Doing knock and talks is part of good police work. It s another valuable tactic an officer should consider using when the circumstances are right.
Do not construe this column as legal advice.
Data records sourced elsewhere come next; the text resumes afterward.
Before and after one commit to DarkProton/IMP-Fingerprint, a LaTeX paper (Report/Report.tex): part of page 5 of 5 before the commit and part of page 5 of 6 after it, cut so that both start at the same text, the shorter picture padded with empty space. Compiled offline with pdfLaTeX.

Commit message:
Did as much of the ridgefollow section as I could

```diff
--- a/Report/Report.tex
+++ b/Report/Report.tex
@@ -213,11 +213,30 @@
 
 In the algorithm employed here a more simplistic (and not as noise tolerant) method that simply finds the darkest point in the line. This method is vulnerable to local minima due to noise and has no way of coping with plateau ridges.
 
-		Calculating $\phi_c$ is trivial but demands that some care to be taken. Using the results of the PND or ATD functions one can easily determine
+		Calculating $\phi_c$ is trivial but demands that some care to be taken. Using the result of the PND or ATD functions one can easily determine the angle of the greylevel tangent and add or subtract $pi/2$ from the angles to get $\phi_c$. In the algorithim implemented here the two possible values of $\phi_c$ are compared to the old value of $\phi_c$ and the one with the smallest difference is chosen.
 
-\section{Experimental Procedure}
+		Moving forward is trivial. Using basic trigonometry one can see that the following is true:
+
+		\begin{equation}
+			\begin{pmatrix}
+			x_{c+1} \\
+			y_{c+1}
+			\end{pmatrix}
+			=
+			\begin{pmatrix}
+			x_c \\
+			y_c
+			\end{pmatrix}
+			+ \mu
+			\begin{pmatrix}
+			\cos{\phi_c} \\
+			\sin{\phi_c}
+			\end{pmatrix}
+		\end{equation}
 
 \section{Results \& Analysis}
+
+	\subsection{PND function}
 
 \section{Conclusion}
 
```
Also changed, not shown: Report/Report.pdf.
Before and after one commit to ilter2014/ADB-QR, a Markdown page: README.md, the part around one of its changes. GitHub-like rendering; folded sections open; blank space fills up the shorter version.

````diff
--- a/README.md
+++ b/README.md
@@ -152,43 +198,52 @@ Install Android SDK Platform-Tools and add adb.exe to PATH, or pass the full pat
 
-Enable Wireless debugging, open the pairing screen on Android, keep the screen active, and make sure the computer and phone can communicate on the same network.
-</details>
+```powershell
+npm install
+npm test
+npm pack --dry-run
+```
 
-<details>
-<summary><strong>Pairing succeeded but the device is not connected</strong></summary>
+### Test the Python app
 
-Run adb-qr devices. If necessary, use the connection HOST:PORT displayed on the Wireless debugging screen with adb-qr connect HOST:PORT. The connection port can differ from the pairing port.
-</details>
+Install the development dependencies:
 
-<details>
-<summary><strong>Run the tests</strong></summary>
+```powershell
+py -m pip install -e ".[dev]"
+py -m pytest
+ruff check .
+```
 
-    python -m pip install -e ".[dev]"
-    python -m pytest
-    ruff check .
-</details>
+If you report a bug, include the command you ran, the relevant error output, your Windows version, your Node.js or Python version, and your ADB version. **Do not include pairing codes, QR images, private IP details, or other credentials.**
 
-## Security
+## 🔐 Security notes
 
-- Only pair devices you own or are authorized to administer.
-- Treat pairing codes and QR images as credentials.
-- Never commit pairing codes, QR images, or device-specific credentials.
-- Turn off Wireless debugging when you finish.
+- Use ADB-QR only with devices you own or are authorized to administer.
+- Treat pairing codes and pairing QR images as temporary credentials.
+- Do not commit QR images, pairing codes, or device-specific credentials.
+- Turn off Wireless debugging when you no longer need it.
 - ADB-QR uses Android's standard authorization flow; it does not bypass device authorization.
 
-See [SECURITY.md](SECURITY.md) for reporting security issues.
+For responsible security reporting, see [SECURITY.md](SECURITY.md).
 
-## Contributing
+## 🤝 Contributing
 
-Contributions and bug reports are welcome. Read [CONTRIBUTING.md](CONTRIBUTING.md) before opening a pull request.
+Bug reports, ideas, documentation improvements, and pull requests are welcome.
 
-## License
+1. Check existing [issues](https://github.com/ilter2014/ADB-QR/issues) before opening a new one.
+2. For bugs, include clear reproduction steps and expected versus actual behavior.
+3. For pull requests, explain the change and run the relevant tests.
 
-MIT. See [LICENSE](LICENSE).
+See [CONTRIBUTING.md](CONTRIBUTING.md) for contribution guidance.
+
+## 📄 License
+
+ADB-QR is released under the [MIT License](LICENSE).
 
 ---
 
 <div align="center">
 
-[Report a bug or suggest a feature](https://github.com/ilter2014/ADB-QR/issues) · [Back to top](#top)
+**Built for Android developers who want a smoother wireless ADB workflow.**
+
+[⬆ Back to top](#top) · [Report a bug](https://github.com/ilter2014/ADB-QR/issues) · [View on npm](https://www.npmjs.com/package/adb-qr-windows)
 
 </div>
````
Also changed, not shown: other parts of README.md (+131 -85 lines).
Each police officer should consult with an attorney in their jurisdiction for legal advice on any specific issue.
1. See United States v. Chambers, 395 F.3d 563, 568 n.2 (6th Cir. 2005); United States v. Jones, 239 F.3d 716, 720 (5th Cir. 2001); United States v. Cormier, 220 F.3d 1103, 1109 (9th Cir. 2000); United States v. Jerez, 108 F.3d 684, 691 92 (7th Cir. 1997).
2. 472 F.3d 1141 (9th Cir. 2007).
3. The 9th Circuit Court of Appeals has federal jurisdiction over Washington, Oregon, California, Montana, Idaho, Nevada, Arizona, Alaska and Hawaii.
4. The defendant was charged under 18 U.S.C. 922(g)(1) which states that it shall be unlawful for any person who has been convicted in any court of a crime punishable by imprisonment for a term exceeding one year to ship or transport in interstate of foreign commerce, or possess in or affecting commerce, any firearm or ammunition; or to receive any firearm or ammunition which has been shipped or transported in interstate or foreign commerce.
5. See Terry v. Ohio, 392 U.S. 1 (1968) (stating that in determining whether an officer had reasonable suspicion to stop an individual, weight must be given to the specific reasonable inferences which the officer is entitled to draw from the facts in light of his experience).
6. Crapser, 472 F.3d at 1146 (citing Davis v. United States, 327 F.3d 301, 303 (9th Cir. 1964)).
7. Id. at 1146 (citations omitted).
8. Id. at 1148 (citing United States v. Arvizu, 534 U.S. 266, 274 (2002)).
9. Id. at 1148.
10. Id. at 1149.
12. Id. at 1149 (citing United States v. Jones, 286 F.3d 1146, 1152 (9th Cir. 2002)).
13. Id. (citing United states v. Lindsey, 877 F.2d 777, 783 (9th Cir. 1989)).